To combat this, at SkreemR we are continually testing to see whether or not links in our index are still valid.  The trick is to do this without downloading any files which would eat up our (and the host sites) bandwidth very quickly.  So we have a program that checks all the links and does a "HEAD" request to see if the file is still available and hasn't changed.  The HEAD request is quite handy - there's a good post about it here if you are interested:

The article sums up the value of HEAD quite well: "You can verify that a file exists, and is the proper MIME-type, without actually downloading all of the data contained within that file."  One problem is that some servers block or do not implement HEAD requests, but mostly it works quite well for us.

We try to validate each link every 24 hours.  With an index of over 10 million links, our program has to be very fast (it is!).  Occasionally you may come across a link in SkreemR that doesn't work but that means you have hit it sometime in that 24 hr window between checks.  For the most part, I think compared to other mp3 search engines we have the best ratio of working vs broken links.  That's probably why people like to use our API and why people who do not use our API like to try and scrape our site for links...but that's a post for another day ;)

Monday, December 7, 2009

My Music RSS Feeds

I thought I would share some of the music news sites I follow in my feed reader, so I added a blog roll feed to the sidebar as well as an RSS widget with the latest headlines.  I can't believe how easy Google makes it to do cool stuff - thanks, Google!  There might be some of you out there looking for some new sites to follow so for those interested, the link to my public shared feeds is here:

A few of these may be defunct or updated very infrequently.  However at one point or another each has offered some good insight into the digital music or audio search sphere.

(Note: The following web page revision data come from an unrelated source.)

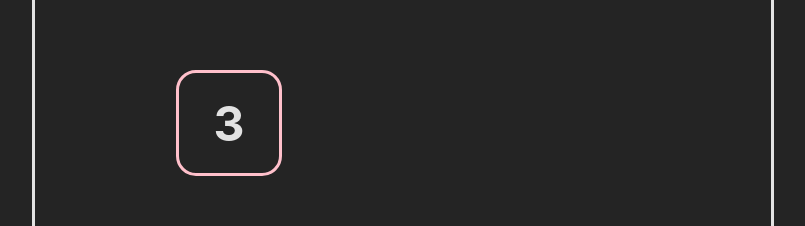
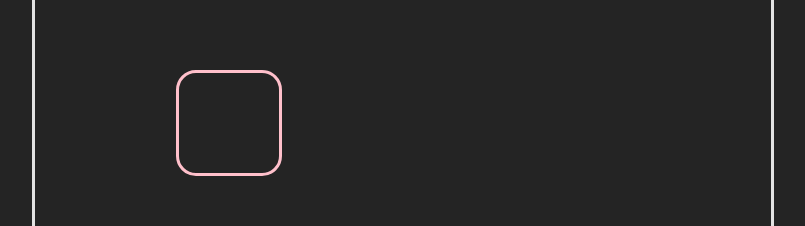
Before and after one commit to hkhaung/webdev-projects, a React (Vite) app in the folder simple-memory-game/simple-memory-game/: page / in a window 1280 px wide. Shown: the part 335-561 px from the top of the page, without its empty margins (237-1042 px from the left). Built offline with nearby package versions, Linux system fonts and the light colour scheme.

Commit message:
only use Board Component
still doesn't work

```diff
--- a/simple-memory-game/simple-memory-game/src/App.jsx
+++ b/simple-memory-game/simple-memory-game/src/App.jsx
@@ -1,17 +1,15 @@
-import {useState, useEffect, useCallback} from 'react';
+import { useState, useEffect } from 'react';
 import './App.css'
 import Level from './components/Level/Level';
+import Board from './components/Board/Board';
 
 function App() {
   const [winLose, setWinLose] = useState(null);
   const [level, setLevel] = useState(0);
 
   useEffect(() => {
-    console.log(winLose);
     if (winLose >= 1) {
-      console.log('hey', level);
       setLevel((prevLevel) => prevLevel + 1);
-      console.log('hey1', level);
     } else if (winLose === 0) {
       setLevel(0);
     }
@@ -19,7 +17,8 @@
 
   return (
     <>
-      <Level key={winLose} level={level} setWinLose={setWinLose} />
+      {/* <Level key={winLose} level={level} setWinLose={setWinLose} /> */}
+      <Board />
     </>
   )
 }
--- a/simple-memory-game/simple-memory-game/src/components/Board/Board.jsx
+++ b/simple-memory-game/simple-memory-game/src/components/Board/Board.jsx
@@ -1,61 +1,135 @@
 import { useEffect, useState, useMemo, useRef, useCallback } from 'react';
 import './Board.css';
 
-function TimerBar({ isVisible=false }) {
+// function TimerBar({ isVisible=false }) {
+//   return (
+//     <>
+//       <div className={`timerbar ${isVisible ? 'visible' : 'hidden'}`}>
+//         <div></div>
+//       </div>
+//     </>
+//   )
+// }
+
+// function Card( { text, maxNumber, isVisible=true, prevCardFlipped, setBoardVisible, setLives, setLevelComplete } ) {
+//   const [isFlipped, setIsFlipped] = useState(false);
+
+//   function handleFlip() {
+//     setIsFlipped((prev) => !prev);
+
+//     if (prevCardFlipped.current === null && text === 1 || (prevCardFlipped.current + 1 === text)) {
+//       if (prevCardFlipped.current + 1 === maxNumber) {
+//         setBoardVisible(false);
+//         setLevelComplete(true);
+//       }
+//       prevCardFlipped.current = text;
+//     } else {
+//       setLives((prevLives) => (prevLives > 0 ? prevLives - 1 : 0));
+//       setBoardVisible(false);
+//       prevCardFlipped.current = null;
+//     }
+
+//     return prevCardFlipped;
+//   }
+
+//   return (
+//     <>
+//     {isVisible && (
+//       <div className='card'>
+//         {text}
+//       </div>
+//     )}
+
+//     {!isVisible && (
+//       <div className='card' onClick={handleFlip}>
+//         <div className={`${isFlipped ? 'visible' : 'hidden'}`}>{text}</div>
+//       </div>
+//     )}
+//     </>
+//   );
+// }
+
+function TimerBar({ isVisible }) {
   return (
-    <>
     <div className={`timerbar ${isVisible ? 'visible' : 'hidden'}`}>
       <div></div>
     </div>
-    </>
-  )
+  );
 }
 
-function Card( { text, maxNumber, isVisible=true, prevCardFlipped, setBoardVisible, setLives, setLevelComplete } ) {
+function Card({ text, isVisible, maxNumber, setBoardVisible, setLives, setLevelComplete }) {
   const [isFlipped, setIsFlipped] = useState(false);
 
   function handleFlip() {
     setIsFlipped((prev) => !prev);
-
-    if (prevCardFlipped.current === null && text === 1 || (prevCardFlipped.current + 1 === text)) {
-      if (prevCardFlipped.current + 1 === maxNumber) {
+    if (isFlipped) {
+      setBoardVisible(false);
+      setLives((prevLives) => (prevLives > 0 ? prevLives - 1 : 0));
+    } else {
+      if (text === maxNumber) {
         setBoardVisible(false);
         setLevelComplete(true);
       }
-      prevCardFlipped.current = text;
-    } else {
-      setLives((prevLives) => (prevLives > 0 ? prevLives - 1 : 0));
-      setBoardVisible(false);
-      prevCardFlipped.current = null;
     }
-
-    return prevCardFlipped;
   }
 
   return (
-    <>
-    {isVisible && (
-      <div className='card'>
-        {text}
+    <div className='card' onClick={handleFlip}>
+      {isVisible ? <div>{text}</div> : <div className={`${isFlipped ? 'visible' : 'hidden'}`}>{text}</div>}
     </div>
-    )}
-
-    {!isVisible && (
-      <div className='card' onClick={handleFlip}>
-        <div className={`${isFlipped ? 'visible' : 'hidden'}`}>{text}</div>
-      </div>
-    )}
-    </>
   );
 }
 
-function Board({ level, maxNumber, setWinLose }) {
+
+// function Board({ level, maxNumber, setWinLose }) {
+function Board() {
+  const [winLose, setWinLose] = useState(null);
+  const [level, setLevel] = useState(0);
+  const [visibleTimer, setVisibleTimer] = useState(false);
+  const [gameStarted, setGameStarted] = useState(false);
+  const [lives, setLives] = useState(3);
+  const [boardVisible, setBoardVisible] = useState(false);
+  const [showAllCards, setShowAllCards] = useState(false);
+  const [visibleCard, setVisibleCard] = useState(0);
+  const [isFlipping, setIsFlipping] = useState(true);
+  const [levelComplete, setLevelComplete] = useState(false);
+
+  const startNumber = 4;
+  const maxNumber = level === 0 ? startNumber : startNumber + level;
+  const totalCells = 36;
+
+  useEffect(() => {
+    if (winLose >= 1) {
+      setLevel((prevLevel) => prevLevel + 1);
+    } else if (winLose === 0) {
+      setLevel(0);
+    }
+    // reset props
+    setVisibleTimer(false);
+    setGameStarted(false);
+    setLives(3);
+    setBoardVisible(false);
+    setShowAllCards(false);
+    setVisibleCard(0);
+    setIsFlipping(true);
+    setLevelComplete(false);
+  }, [winLose]);
+
+  // Timer logic
+  function startTimer() {
+    setVisibleTimer(true);
+
+    setTimeout(() => {
+      setVisibleTimer(false);
+    }, 10000);
+  }
+
   function handleStart() {
     setIsFlipping(false);
     setBoardVisible(true);
-    setVisibleTimer(true);
     setGameStarted(true);
     setShowAllCards(true);
+    startTimer();
 
     setTimeout(() => {
       setVisibleCard(null);
@@ -67,6 +141,7 @@
     setBoardVisible(true);
     setVisibleTimer(true);
     setShowAllCards(true);
+    startTimer();
   }
 
   function restart() {
@@ -75,12 +150,14 @@
 
   function nextLevel() {
     setWinLose((prev) => prev + 1);
+    getNewCardsArray();
   }
 
+  // Generate initial card values
   function generateInitialValues() {
     const cardsArray = Array.from({ length: maxNumber }, (_, i) => i + 1);
     const gridArray = Array.from({ length: totalCells }, () => null);
-    const numberIndices = []; // Store indices where numbers are placed to be used for visibility
+    const numberIndices = [];
 
     cardsArray.forEach((number) => {
       let randomIndex;
@@ -92,14 +169,10 @@
       numberIndices.push(randomIndex);
     });
 
-    return {gridArray, numberIndices};
+    return { gridArray, numberIndices };
   }
 
-  // Generate cardsArray and randomly populate gridArray once using useMemo
-  // only recompute if maxNumber or totalCells change
-  const totalCells = 36;
   const initialValues = useMemo(generateInitialValues, [maxNumber, totalCells]);
-
   const [gridArray, setGridArray] = useState(initialValues.gridArray);
   const [numberIndices, setNumberIndices] = useState(initialValues.numberIndices);
 
@@ -109,10 +182,7 @@
     setNumberIndices(newValues.numberIndices);
   }, [maxNumber, totalCells]);
 
-
-  // visual board + interval
-  const [visibleCard, setVisibleCard] = useState(0);
-  const [isFlipping, setIsFlipping] = useState(true);
+  // Handle card flipping and visibility interval
   useEffect(() => {
     if (!isFlipping) return;
 
@@ -123,33 +193,220 @@
     return () => clearInterval(interval);
   }, [isFlipping, numberIndices.length]);
 
-  // timer
-  const prevCardFlipped = useRef(null); // useRef used to prevent double rerenders
-  const [visibleTimer, setVisibleTimer] = useState(false);
-  useEffect(() => {
-    if (gameStarted) {
-      setTimeout(() => {
-        setVisibleTimer(false);
-      }, 10000);
-    }
-  });
-
-  // game started
-  const [gameStarted, setGameStarted] = useState(false);
-  const [lives, setLives] = useState(3);
-  const [boardVisible, setBoardVisible] = useState(false);
-  const [showAllCards, setShowAllCards] = useState(false);
+  // Handle showing all cards at the beginning of the level
   useEffect(() => {
     if (showAllCards) {
       setTimeout(() => {
         setShowAllCards(false);
       }, 10000);
     }
-  });
+  }, [showAllCards]);
 
-  const [levelComplete, setLevelComplete] = useState(false);
+  ////
+//   function handleStart() {
+//     setIsFlipping(false);
+//     setBoardVisible(true);
+//     setVisibleTimer(true);
+//     setGameStarted(true);
+//     setShowAllCards(true);
+
+//     clearTimeout(timerRef.current);
+//     timerRef.current = setTimeout(() => {
+//       setVisibleTimer(false);
+//     }, 10000);
+
+//     setTimeout(() => {
+//       setVisibleCard(null);
+//     }, 10000);
+//   }
+
+//   function handleLives() {
+//     getNewCardsArray();
+//     setBoardVisible(true);
+//     setVisibleTimer(true);
+//     setShowAllCards(true);
+
+//     clearTimeout(timerRef.current);
+//     timerRef.current = setTimeout(() => {
+//       setVisibleTimer(false);
+//     }, 10000);
+//   }
+
+//   function restart() {
+//     setWinLose(0);
+//   }
+
+//   function nextLevel() { // this one chagne
+//     setWinLose((prev) => prev + 1);
+//   }
+
+//   function generateInitialValues() {
+//     const cardsArray = Array.from({ length: maxNumber }, (_, i) => i + 1);
+//     const gridArray = Array.from({ length: totalCells }, () => null);
+//     const numberIndices = []; // Store indices where numbers are placed to be used for visibility
+
+//     cardsArray.forEach((number) => {
+//       let randomIndex;
+//       do {
+//         randomIndex = Math.floor(Math.random() * totalCells);
+//       } while (gridArray[randomIndex] !== null);
+
+//       gridArray[randomIndex] = number;
+//       numberIndices.push(randomIndex);
+//     });
+
+//     return {gridArray, numberIndices};
+//   }
 
 
+//   const [winLose, setWinLose] = useState(null);
+//   const [level, setLevel] = useState(0);
+//   const [maxNumber, setMaxNumber] = useState(4);
+
+//   // Handle level change based on win/loss
+//   useEffect(() => {
+//     if (winLose >= 1) {
+//       setLevel((prevLevel) => prevLevel + 1);
+//       setMaxNumber((prevMax) => prevMax + 1); // Increment maxNumber
+//     } else if (winLose === 0) {
+//       setLevel(0);
+//       setMaxNumber(4); // Reset maxNumber
+//     }
+//   }, [winLose]);
+
+
+//   // Generate cardsArray and randomly populate gridArray once using useMemo
+//   // only recompute if maxNumber or totalCells change
+//   const totalCells = 36;
+//   const initialValues = useMemo(() => {
+//     const values = generateInitialValues();
+//     console.log(`Generated values for maxNumber = ${maxNumber}:`, values.gridArray);
+//     return values;
+//   }, [maxNumber, totalCells]);
+
+//   const [gridArray, setGridArray] = useState(initialValues.gridArray);
+//   const [numberIndices, setNumberIndices] = useState(initialValues.numberIndices);
+
+//   const getNewCardsArray = useCallback(() => {
+//     const newValues = generateInitialValues();
+//     setGridArray(newValues.gridArray);
+//     setNumberIndices(newValues.numberIndices);
+//   }, [maxNumber, totalCells]);
+
+//   // visual board + interval
+//   const [visibleCard, setVisibleCard] = useState(0);
+//   const [isFlipping, setIsFlipping] = useState(true);
+//   useEffect(() => {
+//     if (!isFlipping) return;
+
+//     const interval = setInterval(() => {
+//       setVisibleCard((index) => (index + 1) % numberIndices.length);
+//     }, 3000);
+
+//     return () => clearInterval(interval);
+//   }, [isFlipping, numberIndices.length]);
+
+//   // timer
+//   const prevCardFlipped = useRef(null); // useRef used to prevent double rerenders
+//   const [visibleTimer, setVisibleTimer] = useState(false);
+//   const timerRef = useRef(null); // to clear existing timers
+
+//   useEffect(() => {
+//     return () => clearTimeout(timerRef.current);
+//   }, []);
+
+//   useEffect(() => {
+//     if (gameStarted) {
+//       setTimeout(() => {
+//         setVisibleTimer(false);
+//       }, 10000);
+//     }
+//   });
+
+//   // game started
+//   const [gameStarted, setGameStarted] = useState(false);
+//   const [lives, setLives] = useState(3);
+//   const [boardVisible, setBoardVisible] = useState(false);
+//   const [showAllCards, setShowAllCards] = useState(false);
+//   useEffect(() => {
+//     if (showAllCards) {
+//       setTimeout(() => {
+//         setShowAllCards(false);
+//       }, 10000);
+//     }
+//   });
+
+//   const [levelComplete, setLevelComplete] = useState(false);
+
+
+//   return (
+//     <>
+//       {!gameStarted && (
+//         <div className='board'>
+//           <div className='grid-container hover-enabled'>
+//             {gridArray.map((value, index) => (
+//               <div key={index} className={`grid-item ${numberIndices[visibleCard] === index ? 'visible' : 'hidden'}`}>
+//                 <Card text={value} maxNumber={maxNumber} />
+//               </div>
+//             ))}
+//             <button className='start-btn' onClick={handleStart}>Level {level}: Start</button>
+//           </div>
+//         </div>
+//       )}
+
+//       {gameStarted && (
+//         <>
+//           {boardVisible && (
+//             <>
+//               <TimerBar isVisible={visibleTimer} />
+
+//               <div className='board'>
+//                 <div className='grid-container'>
+//                   {gridArray.map((value, index) => (
+//                     <div key={index} className={`grid-item`}>
+//                       <Card
+//                         text={value}
+//                         maxNumber={maxNumber}
+//                         isVisible={showAllCards}
+//                         prevCardFlipped={prevCardFlipped}
+//                         setBoardVisible={setBoardVisible}
+//                         setLives={setLives}
+//                         setLevelComplete={setLevelComplete}
+//                       />
+//                     </div>
+//                   ))}
+//                 </div>
+//               </div>
+//             </>
+//           )}
+
+//           {!boardVisible && (
+//             <>
+//             {!levelComplete && (
+//               <div className='lives-container'>
+//                 <div>Lives left: {lives}</div>
+//                 {lives > 0 && (
+//                     <button onClick={handleLives}>Continue</button>
+//                 )}
+//                 {lives === 0 && (
+//                     <button onClick={restart}>Restart</button>
+//                 )}
+//               </div>
+//             )}
+
+//             {levelComplete && (
+//               <div className='level-complete-container'>
+//                 <div>Level Complete!</div>
+//                 <button onClick={nextLevel}>Continue</button>
+//               </div>
+//             )}
+//             </>
+//           )}
+//         </>
+//       )}
+//     </>
+//   )
+// }
 return (
   <>
     {!gameStarted && (
@@ -157,7 +414,14 @@
         <div className='grid-container hover-enabled'>
           {gridArray.map((value, index) => (
             <div key={index} className={`grid-item ${numberIndices[visibleCard] === index ? 'visible' : 'hidden'}`}>
-                <Card text={value} maxNumber={maxNumber} />
+              <Card
+                text={value}
+                isVisible={showAllCards}
+                maxNumber={maxNumber}
+                setBoardVisible={setBoardVisible}
+                setLives={setLives}
+                setLevelComplete={setLevelComplete}
+              />
             </div>
           ))}
           <button className='start-btn' onClick={handleStart}>Level {level}: Start</button>
@@ -170,16 +434,14 @@
         {boardVisible && (
           <>
             <TimerBar isVisible={visibleTimer} />
-
             <div className='board'>
               <div className='grid-container'>
                 {gridArray.map((value, index) => (
                   <div key={index} className={`grid-item`}>
                     <Card
                       text={value}
+                      isVisible={showAllCards}
                       maxNumber={maxNumber}
-                        isVisible={showAllCards}
-                        prevCardFlipped={prevCardFlipped}
                       setBoardVisible={setBoardVisible}
                       setLives={setLives}
                       setLevelComplete={setLevelComplete}
@@ -191,20 +453,19 @@
           </>
         )}
 
+
         {!boardVisible && (
           <>
             {!levelComplete && (
               <div className='lives-container'>
                 <div>Lives left: {lives}</div>
-                {lives > 0 && (
+                {lives > 0 ? (
                   <button onClick={handleLives}>Continue</button>
-                )}
-                {lives === 0 && (
+                ) : (
                   <button onClick={restart}>Restart</button>
                 )}
               </div>
             )}
-
             {levelComplete && (
               <div className='lives-container'>
                 <div>Level Complete!</div>
@@ -216,7 +477,7 @@
       </>
     )}
   </>
-  )
+);
 }
 
 export default Board;
--- a/simple-memory-game/simple-memory-game/src/components/Level/Level.jsx
+++ b/simple-memory-game/simple-memory-game/src/components/Level/Level.jsx
@@ -16,7 +16,6 @@
   if (level === 0) {
     maxNumber = startNumber;
   } else {
-    console.log(level, typeof(level), 'HEY');
     maxNumber = startNumber + level;
   }
 
```
Lines whose indentation alone changed are shown as unchanged.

Hi! welcome to the "unofficial" SkreemR blog.  I say unofficial because these are just my thoughts and ramblings on the state of audio search and digital music in general.  Hopefully from time to time there will be something useful and/or informative.

thanks for reading!